UMC started by stripping the Guzzi down to the running chassis – frame motor, and wheels- to reveal the V9’s Tonti-style tubular frame. “The rear of the frame, where it supports the engine, suggested the outline of a racing number plate, and that’s where the idea for a fat-wheeled flattracker, aka FAT TRACKER, started,” says Hugo of UMC San Francisco.
UMC extensively cleaned and de-tabbed the V9 frame, removing brackets from the now-removed stock battery, airbox, and ABS. The rear suspension mounts were moved forward an inch (25mm) to accommodate longer Hagon 16.5″ (420mm) shocks, and UMC added a custom rear hoop to continue the flow of the frame and create the seat bump stop.
The V9 Bobber 16″ cast alloy wheels were retained and identical, and interchangeable, 140/70-16 Heidenau K66 tyres are fitted front and rear.
Taking cues from the lines of the Guzzi frame, UMC designed a chopped-down, super-slim monobody that contrasts with the width of the transverse motor’s cylinders, creating a tension between the large motor and the small body perched on top. A dry break receiver atop the fuel tank completes the flat track race look.
The fuel tank / seat monobody is topped with a narrow vinyl-upholstered seat that visually integrates with matching grey paint on the tank. Aluminium heat shields, designed as part of the bodywork, protect the rider’s legs from the custom-built high exhaust system. Perforated exhaust tips mimic the heat shield’s hole pattern.
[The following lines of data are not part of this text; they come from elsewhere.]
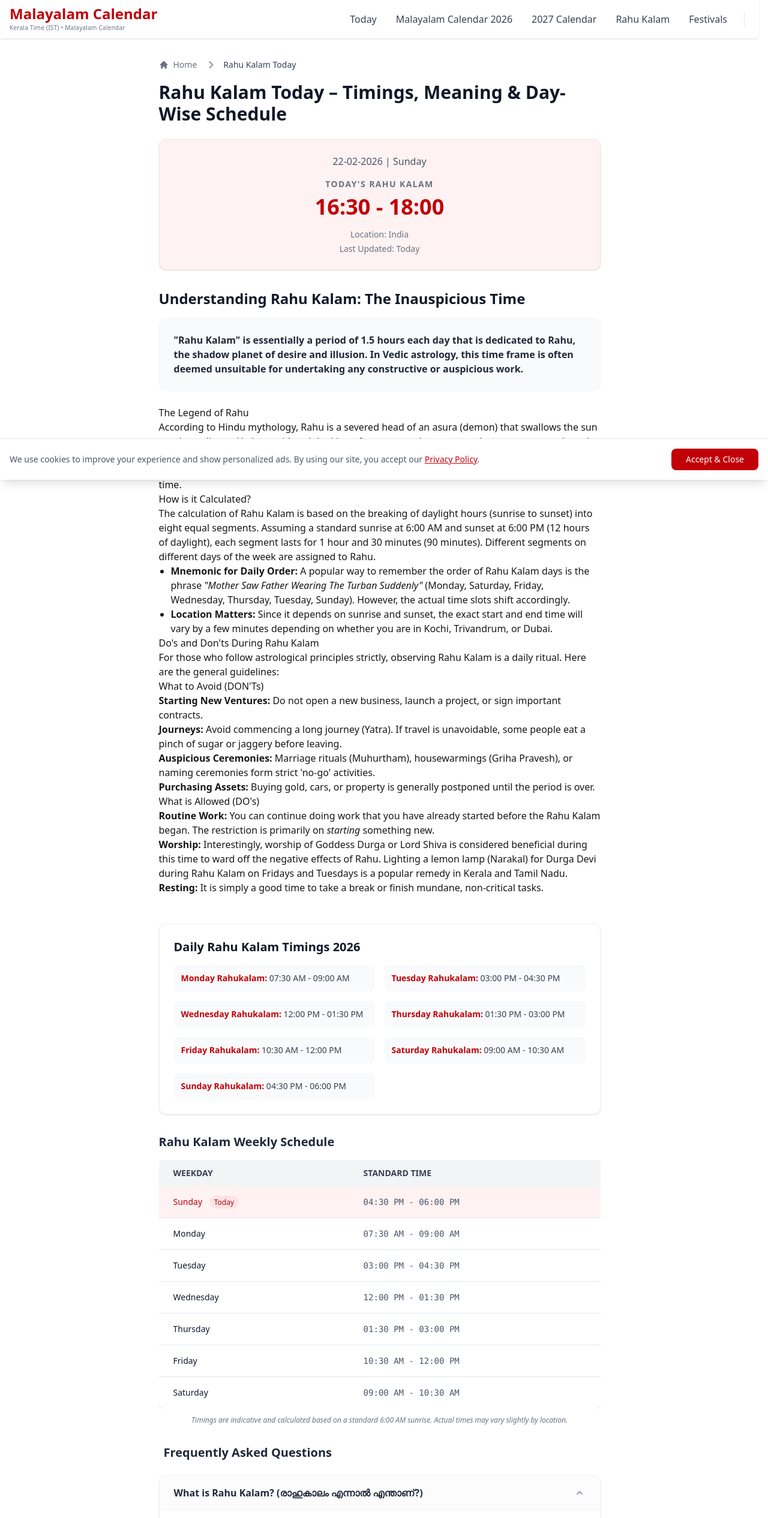
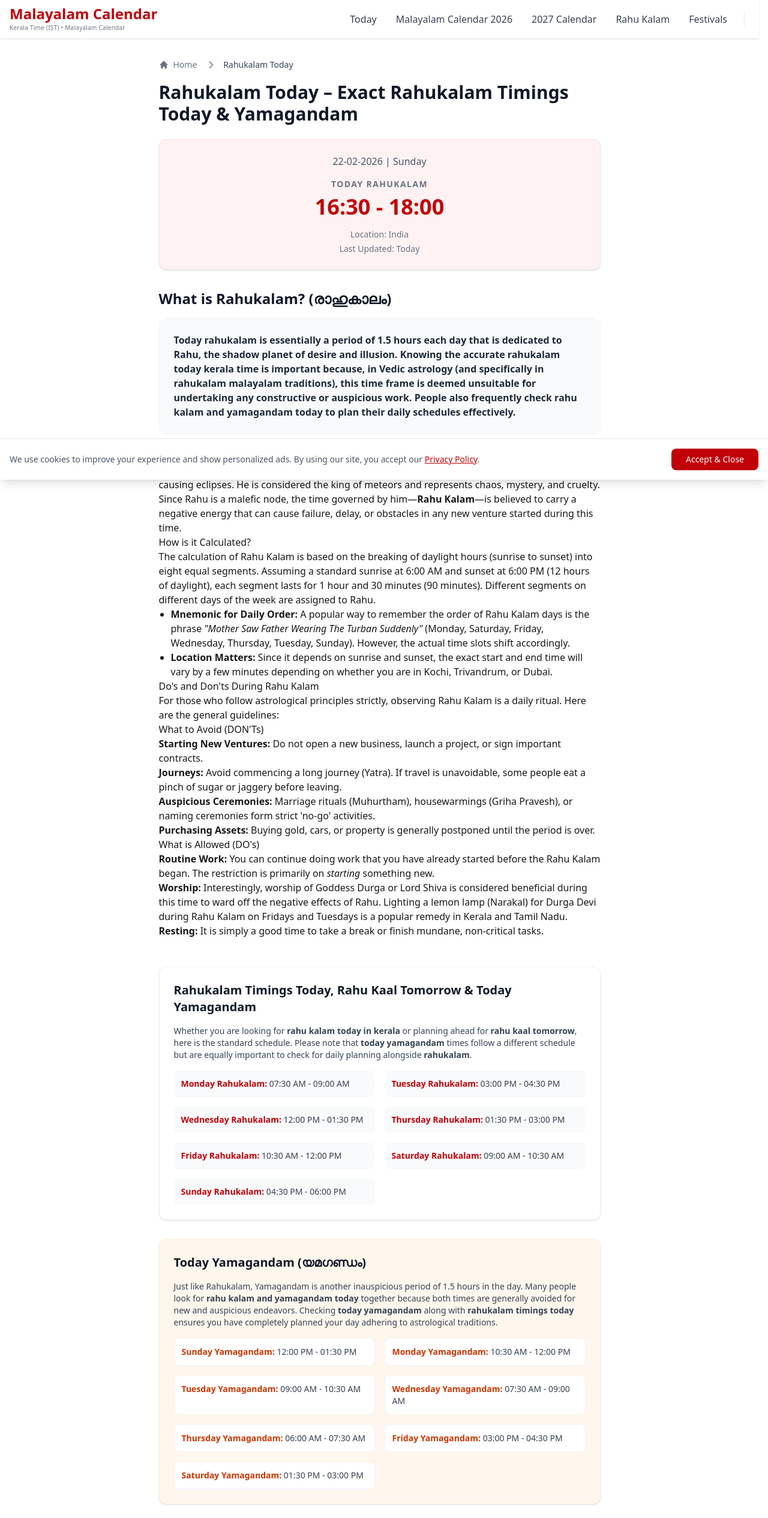
Before and after one commit to Agasthyan07/malayalam_calender, a Next.js app: page /rahu-kalam-today in a window 1280 px wide. Shown: the top 2531 px of the page at 60% size. Built offline with nearby package versions, Linux system fonts and the light colour scheme.

Commit message:
Fix Homepage FAQ SEO schema and content errors

```diff
--- a/app/page.tsx
+++ b/app/page.tsx
@@ -158,15 +158,6 @@ export default async function Home({ searchParams }: Props) {
         'datePublished': data.date,
         'description': `Daily Malayalam Calendar details for ${data.date}. Nakshatram: ${data.nakshatram}, Tithi: ${data.tithi}.`,
         'isPartOf': { '@id': 'https://www.malayalamcalendar.site/#website' },
-      },
-      {
-        '@type': 'FAQPage',
-        'mainEntity': [
-          { '@type': 'Question', 'name': 'What is Malayalam Calendar 2026?', 'acceptedAnswer': { '@type': 'Answer', 'text': 'The Malayalam Calendar 2026, based on Kollavarsham, spans Malayalam years 1201–1202. It is a solar calendar used in Kerala for religious, agricultural, and cultural purposes.' } },
-          { '@type': 'Question', 'name': 'What is today\'s Malayalam date?', 'acceptedAnswer': { '@type': 'Answer', 'text': `Today's Malayalam date is ${data.malayalam_date}. The Nakshatram (star) today is ${data.nakshatram} and Tithi is ${data.tithi}.` } },
-          { '@type': 'Question', 'name': 'When is Vishu 2026?', 'acceptedAnswer': { '@type': 'Answer', 'text': 'Vishu 2026 falls on April 14, 2026, marking the sun\'s transit into Medam (Aries). It is celebrated as the astronomical New Year in Kerala.' } },
-          { '@type': 'Question', 'name': 'When is Onam 2026?', 'acceptedAnswer': { '@type': 'Answer', 'text': 'Onam 2026 Thiruvonam falls on August 26, 2026. It is the biggest harvest festival of Kerala, celebrated in the Malayalam month of Chingam.' } },
-        ]
       }
     ]
   };
@@ -225,13 +216,18 @@ export default async function Home({ searchParams }: Props) {
           </h2>
         </div>
         <p className="text-sm text-gray-600 dark:text-gray-300 mb-5 ml-4">
-          <em>Malayalam calendar today · Today Malayalam date · Malayalam panchangam today · Nakshatra today Kerala</em>
+          <em>Malayalam calendar today · Today Malayalam date · <Link href="/rahu-kalam-today" className="hover:text-red-600 hover:underline">today rahukalam</Link> · Malayalam panchangam today · Nakshatra today Kerala</em>
         </p>
 
         <div className="grid grid-cols-1 lg:grid-cols-2 gap-6 items-start">
           {/* Left: TodayCard with all Panchangam details */}
           <div className="flex flex-col gap-4">
             <TodayCard data={data} />
+            <div className="w-full flex">
+              <Link href="/rahu-kalam-today" className="w-full text-center bg-red-50 dark:bg-red-900/20 hover:bg-red-100 dark:hover:bg-red-900/40 text-red-700 dark:text-red-400 font-semibold py-2.5 px-4 rounded-lg border border-red-200 dark:border-red-800 text-sm transition-colors">
+                Check Exact Rahukalam Timings Today & Yamagandam →
+              </Link>
+            </div>
             <div className="bg-orange-50 dark:bg-orange-900/10 border border-orange-100 dark:border-orange-900/30 rounded-lg p-4 text-sm text-gray-700 dark:text-gray-300">
               <p>
                 Today is <strong>{fullDateEnglish}</strong> and Malayalam date is <strong>{data.malayalam_date}</strong>.
@@ -547,13 +543,7 @@ export default async function Home({ searchParams }: Props) {
           SECTION 8: FAQ
           ══════════════════════════════════════ */}
       <section className="mb-10">
-        <div className="flex items-center gap-3 mb-4">
-          <span className="w-1 h-8 bg-yellow-500 rounded-full"></span>
-          <h2 className="text-xl md:text-2xl font-bold text-gray-900 dark:text-white">
-            Frequently Asked Questions – Malayalam Calendar 2026
-          </h2>
-        </div>
-        <FAQ items={[
+        <FAQ title="Frequently Asked Questions – Malayalam Calendar 2026" items={[
           {
             question: 'What is Malayalam Calendar 2026?',
             answer: 'The Malayalam Calendar 2026 is based on Kollavarsham, a traditional solar calendar of Kerala spanning Malayalam years 1201–1202. It is used for tracking festivals, auspicious dates, Nakshatram, and religious observances.'
@@ -563,12 +553,12 @@ export default async function Home({ searchParams }: Props) {
             answer: `Today's Malayalam date is ${data.malayalam_date}. Today's Nakshatram is ${data.nakshatram} and Tithi is ${data.tithi}. Rahu Kalam is ${data.rahukalam}.`
           },
           {
-            question: 'When does Malayalam year 1201 start?',
-            answer: 'Kollavarsham 1201 began in August 2025 with the start of the Malayalam month Chingam. The year 1202 begins in August 2026.'
+            question: 'When does Malayalam year 1202 start?',
+            answer: 'Kollavarsham 1202 begins on August 17, 2026 with the start of the Malayalam month Chingam.'
           },
           {
             question: 'How to download Malayalam Calendar 2026 PDF?',
-            answer: 'You can download the Malayalam Calendar 2026 PDF for free from our website. Visit the yearly calendar page and use the download button to get the printable A4 PDF version.'
+            answer: 'You can download the Malayalam Calendar 2026 PDF for free from our website. Click the download button on the homepage to get the printable A4 PDF version.'
           },
           {
             question: 'When is Vishu 2026?',
@@ -584,7 +574,7 @@ export default async function Home({ searchParams }: Props) {
           },
           {
             question: 'What is Nakshatram today in Kerala?',
-            answer: `Today's Nakshatram in Kerala is ${data.nakshatram}. The Nakshatram may change at a specific time during the day. Visit the daily Panchangam for exact star ending times.`
+            answer: `Today's Nakshatram in Kerala is ${data.nakshatram}. Visit the homepage daily for accurate Nakshatram and Panchangam details.`
           },
         ]} />
       </section>
@@ -601,6 +591,7 @@ export default async function Home({ searchParams }: Props) {
             { label: 'Calendar 2025', href: '/malayalam-calendar/2025', icon: '📅' },
             { label: 'Calendar 2027', href: '/malayalam-calendar/2027', icon: '📅' },
             { label: 'Panchangam Today', href: '/', icon: '🌟' },
+            { label: 'Rahukalam Today', href: '/rahu-kalam-today', icon: '⏱️' },
             { label: 'Wedding Muhurat', href: '/festivals', icon: '💍' },
             { label: 'Ekadashi 2026', href: '/festivals', icon: '🌙' },
             { label: 'Public Holidays', href: '/festivals', icon: '🎆' },
--- a/app/rahu-kalam-today/page.tsx
+++ b/app/rahu-kalam-today/page.tsx
@@ -8,16 +8,19 @@ import Breadcrumbs from '@/components/Breadcrumbs';
 export const revalidate = 3600; // Hourly revalidation
 
 export const metadata: Metadata = {
-    title: 'Rahu Kalam Today – Daily Timings (Monday to Sunday) | 2026 Chart',
-    description: 'Check accurate Rahu Kalam timings for today. Find daily schedules including Friday Rahukalam, Tuesday Rahukalam, and Sunday Rahukalam times for 2026.',
+    title: 'Rahukalam Today – Exact Rahukalam Timings Today & Yamagandam | 2026',
+    description: 'Check accurate rahukalam today timings. Find daily rahukalam timings today, rahu kaal tomorrow, and today yamagandam schedules for Kerala. Get exact rahukalam malayalam timings.',
     keywords: [
+        'rahukalam today', 'rahukalam', 'today rahukalam', 'rahukalam timings today',
+        'rahu kaal tomorrow', 'rahu kalam and yamagandam today', 'today yamagandam',
+        'rahukalam today kerala', 'rahu kalam today in kerala', 'rahukalam malayalam',
         'Rahu Kalam Today', 'Rahu Kalam Timings', 'Friday Rahukalam', 'Tuesday Rahukalam',
         'Sunday Rahukalam', 'Monday Rahukalam', 'Daily Rahu Kalam', 'Rahukalam Chart 2026',
         'Download Rahu Kalam Chart', 'Malayalam Calendar PDF Download'
     ],
     openGraph: {
-        title: 'Rahu Kalam Today – Daily Timings (Monday to Sunday)',
-        description: 'Avoid inauspicious times. Check exact Rahu Kalam timings for Friday, Tuesday, Sunday, and all days.',
+        title: 'Rahukalam Today – Exact Rahukalam Timings Today',
+        description: 'Avoid inauspicious times. Check exact rahukalam today timings for Kerala, including today yamagandam and rahu kaal tomorrow.',
         type: 'article',
     },
     alternates: {
@@ -52,10 +55,10 @@ export default async function RahuKalamPage() {
 
     return (
         <div className="container mx-auto px-4 py-8 max-w-3xl">
-            <Breadcrumbs items={[{ label: 'Rahu Kalam Today', href: '/rahu-kalam-today' }]} />
+            <Breadcrumbs items={[{ label: 'Rahukalam Today', href: '/rahu-kalam-today' }]} />
 
             <h1 className="text-2xl md:text-3xl font-bold text-gray-900 dark:text-white mb-6">
-                Rahu Kalam Today – Timings, Meaning & Day-Wise Schedule
+                Rahukalam Today – Exact Rahukalam Timings Today & Yamagandam
             </h1>
 
             <AdSlot slotId="rahukalam-top" />
@@ -65,7 +68,7 @@ export default async function RahuKalamPage() {
                 <p className="text-gray-600 dark:text-gray-300 font-medium mb-1">{displayDate} | {weekday}</p>
 
                 <div className="my-4">
-                    <p className="text-sm text-gray-500 dark:text-gray-400 uppercase tracking-widest font-semibold">TODAY'S RAHU KALAM</p>
+                    <h2 className="text-sm text-gray-500 dark:text-gray-400 uppercase tracking-widest font-semibold m-0">TODAY RAHUKALAM</h2>
                     <p className="text-3xl md:text-4xl font-bold text-red-700 dark:text-red-400 mt-2">{rahuKalam}</p>
                 </div>
 
@@ -77,10 +80,10 @@ export default async function RahuKalamPage() {
 
             {/* Explanation Section */}
             <section className="prose prose-lg dark:prose-invert max-w-none mb-12">
-                <h2 className="text-2xl font-bold text-gray-900 dark:text-white mb-4">Understanding Rahu Kalam: The Inauspicious Time</h2>
+                <h2 className="text-2xl font-bold text-gray-900 dark:text-white mb-4">What is Rahukalam? (രാഹുകാലം)</h2>
                 <div className="bg-gray-50 dark:bg-gray-900/50 p-6 rounded-xl border border-gray-100 dark:border-gray-800 mb-6">
                     <p className="font-semibold text-gray-800 dark:text-gray-200 m-0">
-                        "Rahu Kalam" is essentially a period of 1.5 hours each day that is dedicated to Rahu, the shadow planet of desire and illusion. In Vedic astrology, this time frame is often deemed unsuitable for undertaking any constructive or auspicious work.
+                        <strong>Today rahukalam</strong> is essentially a period of 1.5 hours each day that is dedicated to Rahu, the shadow planet of desire and illusion. Knowing the accurate <strong>rahukalam today kerala</strong> time is important because, in Vedic astrology (and specifically in <strong>rahukalam malayalam</strong> traditions), this time frame is deemed unsuitable for undertaking any constructive or auspicious work. People also frequently check <strong>rahu kalam and yamagandam today</strong> to plan their daily schedules effectively.
                     </p>
                 </div>
 
@@ -123,7 +126,10 @@ export default async function RahuKalamPage() {
 
             {/* Daily SEO Section */}
             <section className="bg-white dark:bg-gray-800 rounded-xl p-6 mb-8 border border-gray-100 dark:border-gray-700 shadow-sm">
-                <h2 className="text-xl font-bold text-gray-900 dark:text-white mb-4">Daily Rahu Kalam Timings 2026</h2>
+                <h2 className="text-xl font-bold text-gray-900 dark:text-white mb-4">Rahukalam Timings Today, Rahu Kaal Tomorrow & Today Yamagandam</h2>
+                <p className="mb-4 text-sm text-gray-700 dark:text-gray-300">
+                    Whether you are looking for <strong>rahu kalam today in kerala</strong> or planning ahead for <strong>rahu kaal tomorrow</strong>, here is the standard schedule. Please note that <strong>today yamagandam</strong> times follow a different schedule but are equally important to check for daily planning alongside <strong>rahukalam</strong>.
+                </p>
                 <div className="grid grid-cols-1 md:grid-cols-2 gap-4 text-sm text-gray-700 dark:text-gray-300">
                     <p className="bg-gray-50 dark:bg-gray-700/50 p-3 rounded-lg"><span className="font-semibold text-red-700 dark:text-red-400">Monday Rahukalam:</span> 07:30 AM - 09:00 AM</p>
                     <p className="bg-gray-50 dark:bg-gray-700/50 p-3 rounded-lg"><span className="font-semibold text-red-700 dark:text-red-400">Tuesday Rahukalam:</span> 03:00 PM - 04:30 PM</p>
@@ -135,9 +141,26 @@ export default async function RahuKalamPage() {
                 </div>
             </section>
 
+            {/* Yamagandam Section */}
+            <section className="bg-orange-50 dark:bg-orange-900/20 rounded-xl p-6 mb-8 border border-orange-100 dark:border-orange-800 shadow-sm">
+                <h2 className="text-xl font-bold text-gray-900 dark:text-white mb-4">Today Yamagandam (യമഗണ്ഡം)</h2>
+                <p className="mb-4 text-sm text-gray-700 dark:text-gray-300">
+                    Just like Rahukalam, Yamagandam is another inauspicious period of 1.5 hours in the day. Many people look for <strong>rahu kalam and yamagandam today</strong> together because both times are generally avoided for new and auspicious endeavors. Checking <strong>today yamagandam</strong> along with <strong>rahukalam timings today</strong> ensures you have completely planned your day adhering to astrological traditions.
+                </p>
+                <div className="grid grid-cols-1 md:grid-cols-2 gap-4 text-sm text-gray-700 dark:text-gray-300 mt-4">
+                    <p className="bg-white dark:bg-gray-800 p-3 rounded-lg border border-gray-100 dark:border-gray-700"><span className="font-semibold text-orange-700 dark:text-orange-400">Sunday Yamagandam:</span> 12:00 PM - 01:30 PM</p>
+                    <p className="bg-white dark:bg-gray-800 p-3 rounded-lg border border-gray-100 dark:border-gray-700"><span className="font-semibold text-orange-700 dark:text-orange-400">Monday Yamagandam:</span> 10:30 AM - 12:00 PM</p>
+                    <p className="bg-white dark:bg-gray-800 p-3 rounded-lg border border-gray-100 dark:border-gray-700"><span className="font-semibold text-orange-700 dark:text-orange-400">Tuesday Yamagandam:</span> 09:00 AM - 10:30 AM</p>
+                    <p className="bg-white dark:bg-gray-800 p-3 rounded-lg border border-gray-100 dark:border-gray-700"><span className="font-semibold text-orange-700 dark:text-orange-400">Wednesday Yamagandam:</span> 07:30 AM - 09:00 AM</p>
+                    <p className="bg-white dark:bg-gray-800 p-3 rounded-lg border border-gray-100 dark:border-gray-700"><span className="font-semibold text-orange-700 dark:text-orange-400">Thursday Yamagandam:</span> 06:00 AM - 07:30 AM</p>
+                    <p className="bg-white dark:bg-gray-800 p-3 rounded-lg border border-gray-100 dark:border-gray-700"><span className="font-semibold text-orange-700 dark:text-orange-400">Friday Yamagandam:</span> 03:00 PM - 04:30 PM</p>
+                    <p className="bg-white dark:bg-gray-800 p-3 rounded-lg border border-gray-100 dark:border-gray-700"><span className="font-semibold text-orange-700 dark:text-orange-400">Saturday Yamagandam:</span> 01:30 PM - 03:00 PM</p>
+                </div>
+            </section>
+
             {/* Weekly Table Section */}
             <section className="mb-8">
-                <h2 className="text-xl font-semibold text-gray-800 dark:text-gray-100 mb-4">Rahu Kalam Weekly Schedule</h2>
+                <h2 className="text-xl font-semibold text-gray-800 dark:text-gray-100 mb-4">Rahukalam Weekly Schedule</h2>
                 <div className="overflow-x-auto">
                     <table className="w-full text-left border-collapse bg-white dark:bg-gray-800 shadow-sm rounded-lg overflow-hidden">
                         <thead className="bg-gray-100 dark:bg-gray-700 text-gray-700 dark:text-gray-300">
@@ -226,7 +249,7 @@ export default async function RahuKalamPage() {
                     </li>
                     <li>
                         {/* Placeholder for future pages if needed */}
-                        <span className="text-gray-400 dark:text-gray-500">Yamagandam Today (Coming Soon)</span>
+                        <span className="text-gray-400 dark:text-gray-500">Today Yamagandam (Coming Soon)</span>
                     </li>
                     <li>
                         <Link href="/festivals" className="text-indigo-600 dark:text-indigo-400 hover:text-indigo-800 dark:hover:text-indigo-300 hover:underline">
--- a/components/FAQ.tsx
+++ b/components/FAQ.tsx
@@ -10,9 +10,10 @@ type FAQItem = {
 
 type FAQProps = {
     items: FAQItem[];
+    title?: string;
 };
 
-export default function FAQ({ items }: FAQProps) {
+export default function FAQ({ items, title }: FAQProps) {
     const [openIndex, setOpenIndex] = useState<number | null>(0);
 
     const toggleAccordion = (index: number) => {
@@ -36,7 +37,7 @@ export default function FAQ({ items }: FAQProps) {
         <section className="my-8">
             <JsonLd data={jsonLd} />
             <h2 className="text-xl font-bold text-gray-800 dark:text-gray-200 mb-6 px-2">
-                Frequently Asked Questions
+                {title || 'Frequently Asked Questions'}
             </h2>
             <div className="space-y-4">
                 {items.map((item, index) => (
```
The iconic Guzzi v-twin motor has been kept in its factory-spec matt black and all mechanical and control elements are finished in various black textures to create a visual separation from the metallic green bodywork: “We really wanted to specify a colour that’s both modern and uniquely ‘Guzzi’ so that, inevitably, led us to the iconic 1971 V7 Sport with the metallic ‘Verde Legnano’ lime green tank” says Hugo. It’s a bespoke paint that constantly shifts from metallic yellow to metallic green.
UMC designed and prototyped an LED-illuminated DTRA-inspired front number plate with integrated turn signals and a pair of 500-lumen spotlights that perform as hi/lo-beams.
Up front, the controls are completely custom including switchgear by Posh Factory, wired inside the handlebars which are modifed Suzuki GSXR clipons, mount upside down and backwards, paired with Oury grips and Magura HC1 radial masters. The stock top bracket was retained but modified with a prominent start button filling the original ignition block mount, and a tiny Motogadget LED display machined into the top surface. A Motogadget M-unit, house under the seat operates a keyless RFID module built into the seat.
It’s a less-is-more approach that been applied to the whole build and that’s evident in the result: a pared-down, minimalist take on the Guzzi V9 that is 86lbs lighter, and almost unrecognisable from, the original bike.